Task item: Filter on the word "title": copy each matching line from the listing below.

Input:
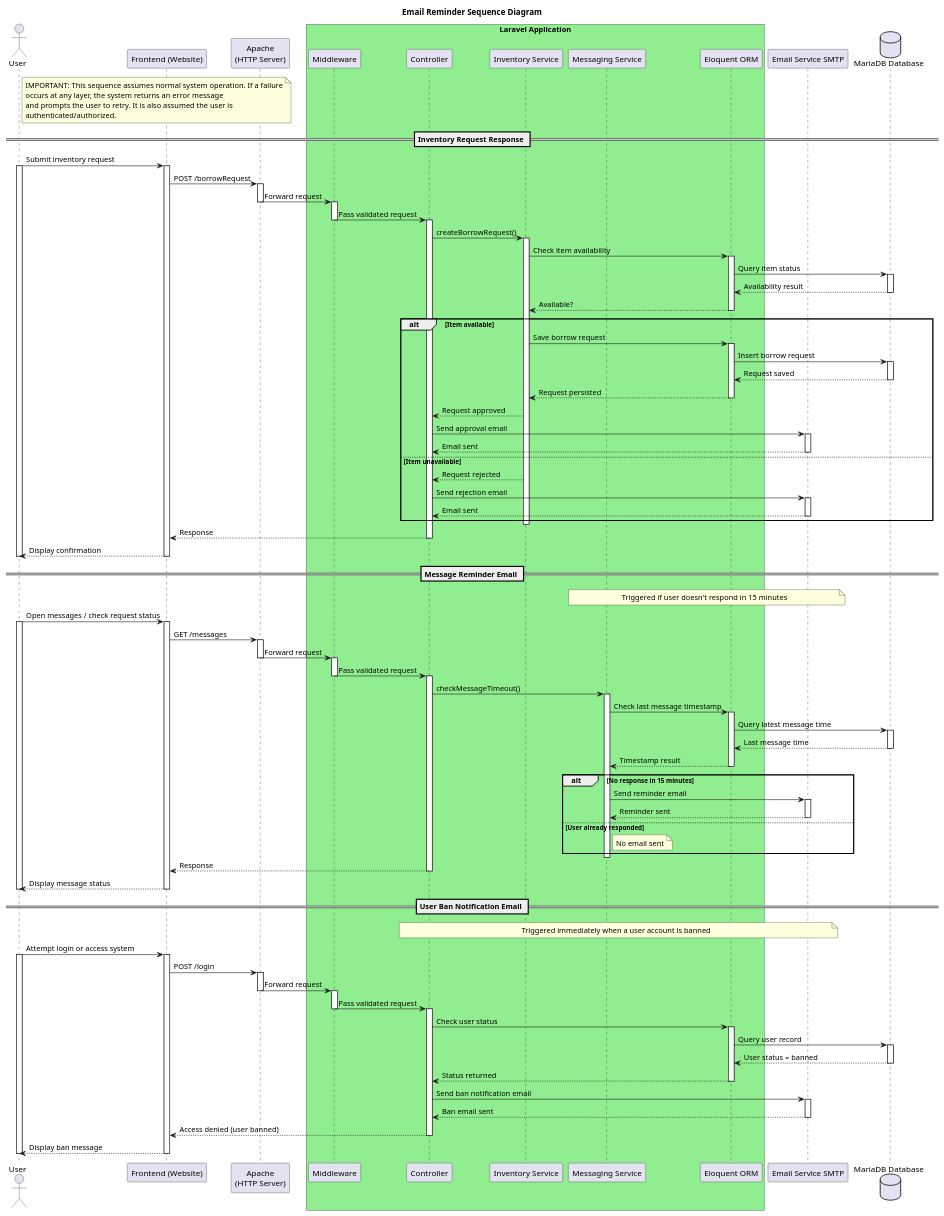
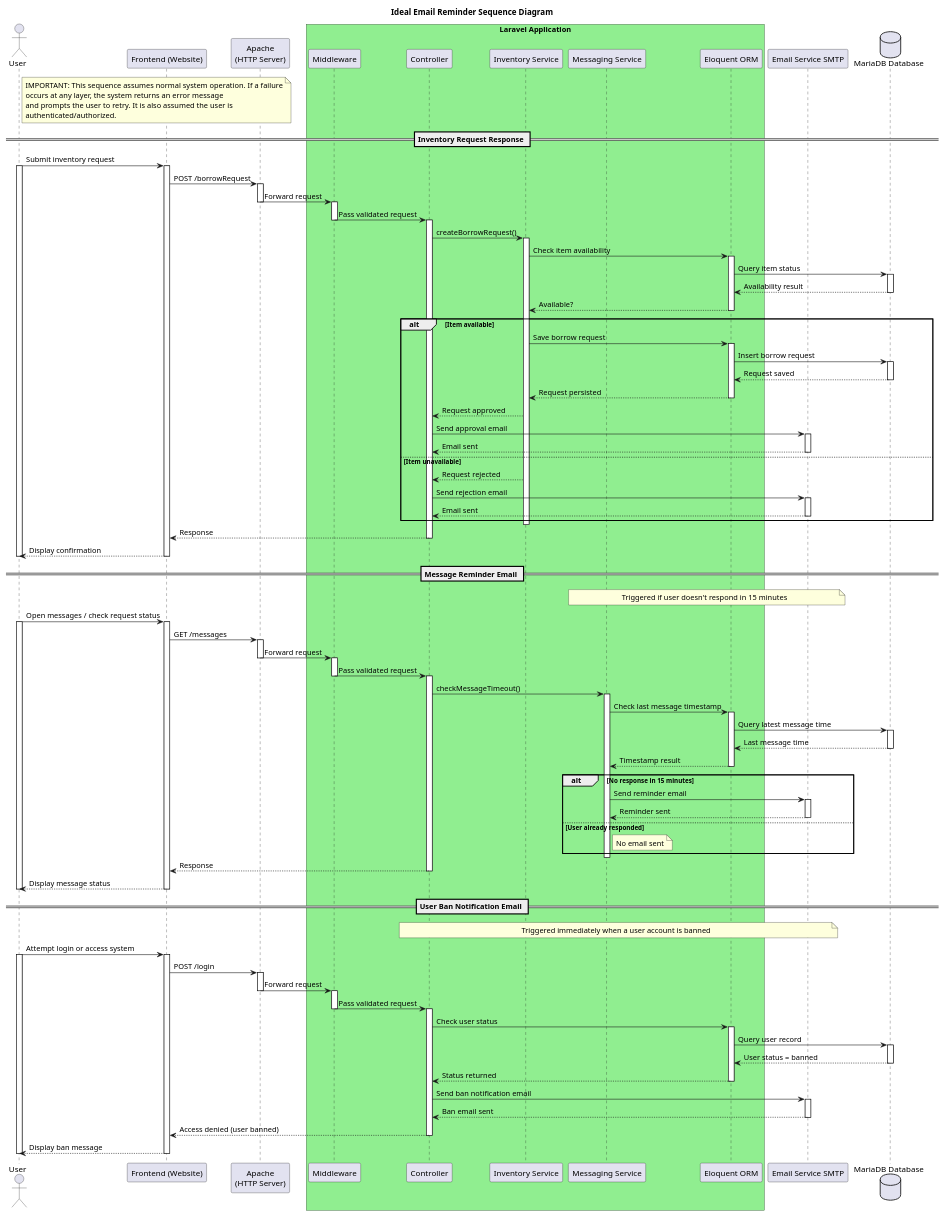
One commit to JanPerez35/PlantUML changed the diagram in sequenceDiagrams/Email_Notification_Report_Sequence_Diagram.puml. Above: the diagram before and after it, drawn with PlantUML. The commit also changed 19 other files, not shown here.

Commit message:
Sequence updated naming

```diff
--- a/sequenceDiagrams/Email_Notification_Report_Sequence_Diagram.puml
+++ b/sequenceDiagrams/Email_Notification_Report_Sequence_Diagram.puml
@@ -1,175 +1,175 @@
 @startuml
 
-title Email Reminder Sequence Diagram
+title Ideal Email Reminder Sequence Diagram
 
 actor User
 
 participant "Frontend (Website)" as FE
 participant "Apache\n(HTTP Server)" as Apache
 
 box "Laravel Application" #LightGreen
   participant "Middleware" as MW
   participant "Controller" as C
   participant "Inventory Service" as Service
   participant "Messaging Service" as MessageService
   participant "Eloquent ORM" as ORM
 end box
 
 participant "Email Service SMTP" as Email
 database "MariaDB Database" as DB
 
 note right of User
 IMPORTANT: This sequence assumes normal system operation. If a failure
 occurs at any layer, the system returns an error message
 and prompts the user to retry. It is also assumed the user is
 authenticated/authorized.
 end note
 
 
 == Inventory Request Response ==
 User -> FE: Submit inventory request
 activate User
 activate FE
 
 FE -> Apache: POST /borrowRequest
 activate Apache
 Apache -> MW: Forward request
 deactivate Apache
 
 activate MW
 MW -> C: Pass validated request
 deactivate MW
 
 activate C
 C -> Service: createBorrowRequest()
 activate Service
 
 Service -> ORM: Check item availability
 activate ORM
 ORM -> DB: Query item status
 activate DB
 DB --> ORM: Availability result
 deactivate DB
 ORM --> Service: Available?
 deactivate ORM
 
 alt Item available
     Service -> ORM: Save borrow request
     activate ORM
     ORM -> DB: Insert borrow request
     activate DB
     DB --> ORM: Request saved
     deactivate DB
     ORM --> Service: Request persisted
     deactivate ORM
 
     Service --> C: Request approved
     C -> Email: Send approval email
     activate Email
     Email --> C: Email sent
     deactivate Email
 
 else Item unavailable
     Service --> C: Request rejected
     C -> Email: Send rejection email
     activate Email
     Email --> C: Email sent
     deactivate Email
 end
 
 deactivate Service
 C --> FE: Response
 deactivate C
 
 FE --> User: Display confirmation
 deactivate FE
 deactivate User
 
 
 == Message Reminder Email ==
 note over MessageService,Email: Triggered if user doesn't respond in 15 minutes
 
 User -> FE: Open messages / check request status
 activate User
 activate FE
 
 FE -> Apache: GET /messages
 activate Apache
 Apache -> MW: Forward request
 deactivate Apache
 
 activate MW
 MW -> C: Pass validated request
 deactivate MW
 
 activate C
 C -> MessageService: checkMessageTimeout()
 activate MessageService
 
 MessageService -> ORM: Check last message timestamp
 activate ORM
 ORM -> DB: Query latest message time
 activate DB
 DB --> ORM: Last message time
 deactivate DB
 ORM --> MessageService: Timestamp result
 deactivate ORM
 
 alt No response in 15 minutes
     MessageService -> Email: Send reminder email
     activate Email
     Email --> MessageService: Reminder sent
     deactivate Email
 else User already responded
     note right of MessageService: No email sent
 end
 
 deactivate MessageService
 C --> FE: Response
 deactivate C
 
 FE --> User: Display message status
 deactivate FE
 deactivate User
 
 
 == User Ban Notification Email ==
 
 note over C,Email: Triggered immediately when a user account is banned
 
 User -> FE: Attempt login or access system
 activate User
 activate FE
 
 FE -> Apache: POST /login
 activate Apache
 Apache -> MW: Forward request
 deactivate Apache
 
 activate MW
 MW -> C: Pass validated request
 deactivate MW
 
 activate C
 C -> ORM: Check user status
 activate ORM
 ORM -> DB: Query user record
 activate DB
 DB --> ORM: User status = banned
 deactivate DB
 ORM --> C: Status returned
 deactivate ORM
 
 C -> Email: Send ban notification email
 activate Email
 Email --> C: Ban email sent
 deactivate Email
 
 C --> FE: Access denied (user banned)
 deactivate C
 
 FE --> User: Display ban message
 deactivate FE
 deactivate User
 
 @enduml
```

Task response:
-title Email Reminder Sequence Diagram
+title Ideal Email Reminder Sequence Diagram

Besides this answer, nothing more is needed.